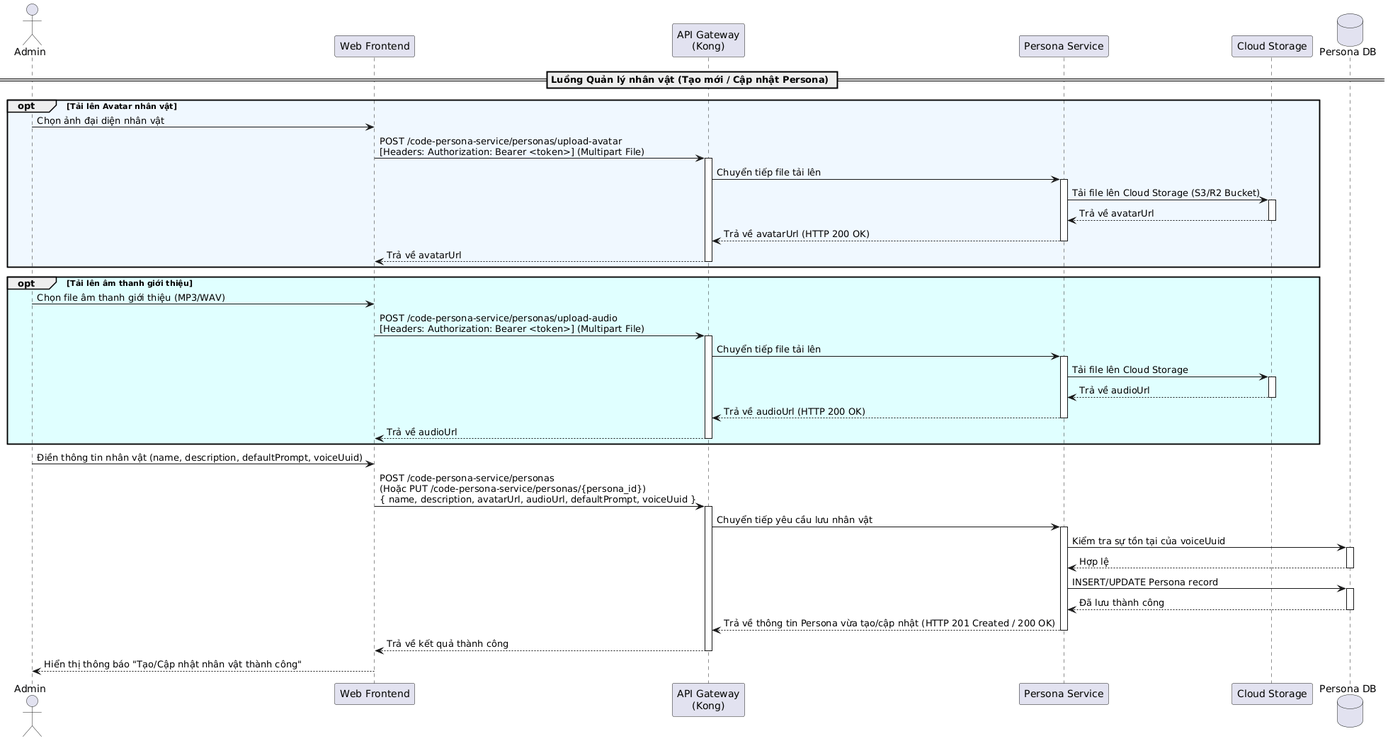
Above: latex/contents/Sequence/UML-Sequence-22.png in 20206205Tech/docs-latex (PlantUML), before the change. Its diagram source:
```plantuml
@startuml
actor "Admin" as Admin
participant "Web Frontend" as Frontend
participant "API Gateway\n(Kong)" as Kong
participant "Persona Service" as PersonaService
participant "Cloud Storage" as Storage
database "Persona DB" as DB

== Luồng Quản lý nhân vật (Tạo mới / Cập nhật Persona) ==
opt #AliceBlue Tải lên Avatar nhân vật
    Admin -> Frontend: Chọn ảnh đại diện nhân vật
    Frontend -> Kong: POST /code-persona-service/personas/upload-avatar\n[Headers: Authorization: Bearer <token>] (Multipart File)
    activate Kong
    Kong -> PersonaService: Chuyển tiếp file tải lên
    activate PersonaService
    PersonaService -> Storage: Tải file lên Cloud Storage (S3/R2 Bucket)
    activate Storage
    Storage --> PersonaService: Trả về avatarUrl
    deactivate Storage
    PersonaService --> Kong: Trả về avatarUrl (HTTP 200 OK)
    deactivate PersonaService
    Kong --> Frontend: Trả về avatarUrl
    deactivate Kong
end

opt #LightCyan Tải lên âm thanh giới thiệu
    Admin -> Frontend: Chọn file âm thanh giới thiệu (MP3/WAV)
    Frontend -> Kong: POST /code-persona-service/personas/upload-audio\n[Headers: Authorization: Bearer <token>] (Multipart File)
    activate Kong
    Kong -> PersonaService: Chuyển tiếp file tải lên
    activate PersonaService
    PersonaService -> Storage: Tải file lên Cloud Storage
    activate Storage
    Storage --> PersonaService: Trả về audioUrl
    deactivate Storage
    PersonaService --> Kong: Trả về audioUrl (HTTP 200 OK)
    deactivate PersonaService
    Kong --> Frontend: Trả về audioUrl
    deactivate Kong
end

Admin -> Frontend: Điền thông tin nhân vật (name, description, defaultPrompt, voiceUuid)
Frontend -> Kong: POST /code-persona-service/personas\n(Hoặc PUT /code-persona-service/personas/{persona_id})\n{ name, description, avatarUrl, audioUrl, defaultPrompt, voiceUuid }
activate Kong
Kong -> PersonaService: Chuyển tiếp yêu cầu lưu nhân vật
activate PersonaService

PersonaService -> DB: Kiểm tra sự tồn tại của voiceUuid
activate DB
DB --> PersonaService: Hợp lệ
deactivate DB

PersonaService -> DB: INSERT/UPDATE Persona record
activate DB
DB --> PersonaService: Đã lưu thành công
deactivate DB

PersonaService --> Kong: Trả về thông tin Persona vừa tạo/cập nhật (HTTP 201 Created / 200 OK)
deactivate PersonaService
Kong --> Frontend: Trả về kết quả thành công
deactivate Kong

Frontend --> Admin: Hiển thị thông báo "Tạo/Cập nhật nhân vật thành công"
@enduml
```
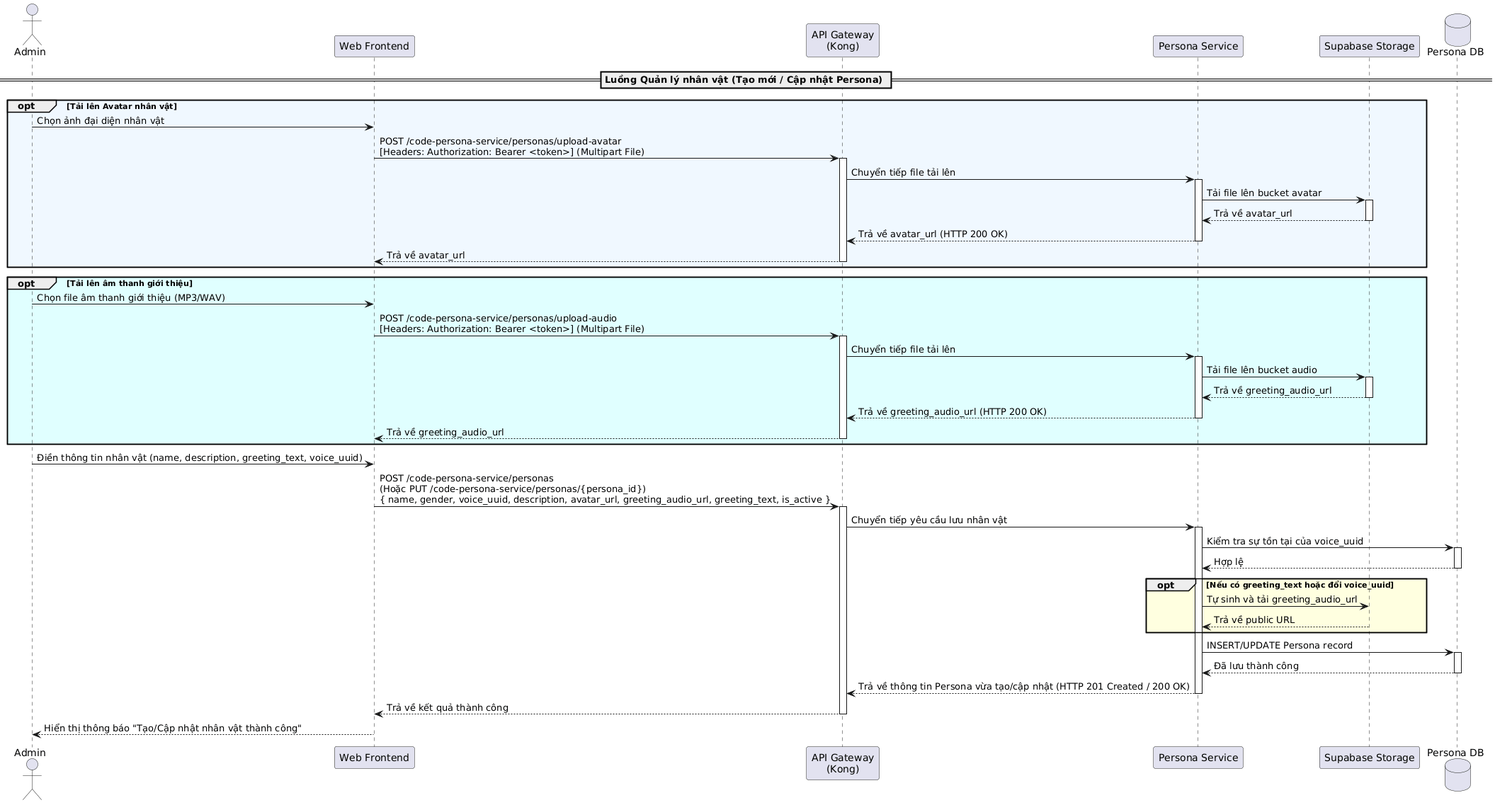
The same diagram one commit later.

Diff of the diagram source:
```diff
@@ -3,7 +3,7 @@
 participant "Web Frontend" as Frontend
 participant "API Gateway\n(Kong)" as Kong
 participant "Persona Service" as PersonaService
-participant "Cloud Storage" as Storage
+participant "Supabase Storage" as Storage
 database "Persona DB" as DB
 
 == Luồng Quản lý nhân vật (Tạo mới / Cập nhật Persona) ==
@@ -13,13 +13,13 @@
     activate Kong
     Kong -> PersonaService: Chuyển tiếp file tải lên
     activate PersonaService
-    PersonaService -> Storage: Tải file lên Cloud Storage (S3/R2 Bucket)
+    PersonaService -> Storage: Tải file lên bucket avatar
     activate Storage
-    Storage --> PersonaService: Trả về avatarUrl
+    Storage --> PersonaService: Trả về avatar_url
     deactivate Storage
-    PersonaService --> Kong: Trả về avatarUrl (HTTP 200 OK)
+    PersonaService --> Kong: Trả về avatar_url (HTTP 200 OK)
     deactivate PersonaService
-    Kong --> Frontend: Trả về avatarUrl
+    Kong --> Frontend: Trả về avatar_url
     deactivate Kong
 end
 
@@ -29,26 +29,31 @@
     activate Kong
     Kong -> PersonaService: Chuyển tiếp file tải lên
     activate PersonaService
-    PersonaService -> Storage: Tải file lên Cloud Storage
+    PersonaService -> Storage: Tải file lên bucket audio
     activate Storage
-    Storage --> PersonaService: Trả về audioUrl
+    Storage --> PersonaService: Trả về greeting_audio_url
     deactivate Storage
-    PersonaService --> Kong: Trả về audioUrl (HTTP 200 OK)
+    PersonaService --> Kong: Trả về greeting_audio_url (HTTP 200 OK)
     deactivate PersonaService
-    Kong --> Frontend: Trả về audioUrl
+    Kong --> Frontend: Trả về greeting_audio_url
     deactivate Kong
 end
 
-Admin -> Frontend: Điền thông tin nhân vật (name, description, defaultPrompt, voiceUuid)
-Frontend -> Kong: POST /code-persona-service/personas\n(Hoặc PUT /code-persona-service/personas/{persona_id})\n{ name, description, avatarUrl, audioUrl, defaultPrompt, voiceUuid }
+Admin -> Frontend: Điền thông tin nhân vật (name, description, greeting_text, voice_uuid)
+Frontend -> Kong: POST /code-persona-service/personas\n(Hoặc PUT /code-persona-service/personas/{persona_id})\n{ name, gender, voice_uuid, description, avatar_url, greeting_audio_url, greeting_text, is_active }
 activate Kong
 Kong -> PersonaService: Chuyển tiếp yêu cầu lưu nhân vật
 activate PersonaService
 
-PersonaService -> DB: Kiểm tra sự tồn tại của voiceUuid
+PersonaService -> DB: Kiểm tra sự tồn tại của voice_uuid
 activate DB
 DB --> PersonaService: Hợp lệ
 deactivate DB
+
+opt #LightYellow Nếu có greeting_text hoặc đổi voice_uuid
+    PersonaService -> Storage: Tự sinh và tải greeting_audio_url
+    Storage --> PersonaService: Trả về public URL
+end
 
 PersonaService -> DB: INSERT/UPDATE Persona record
 activate DB
```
-----
**WHAT IS EXPECTED**
Return each line from the material that includes the string "Admin".

**ANSWER BELOW**
actor "Admin" as Admin
    Admin -> Frontend: Chọn ảnh đại diện nhân vật
    Admin -> Frontend: Chọn file âm thanh giới thiệu (MP3/WAV)
Admin -> Frontend: Điền thông tin nhân vật (name, description, defaultPrompt, voiceUuid)
Frontend --> Admin: Hiển thị thông báo "Tạo/Cập nhật nhân vật thành công"
-Admin -> Frontend: Điền thông tin nhân vật (name, description, defaultPrompt, voiceUuid)
+Admin -> Frontend: Điền thông tin nhân vật (name, description, greeting_text, voice_uuid)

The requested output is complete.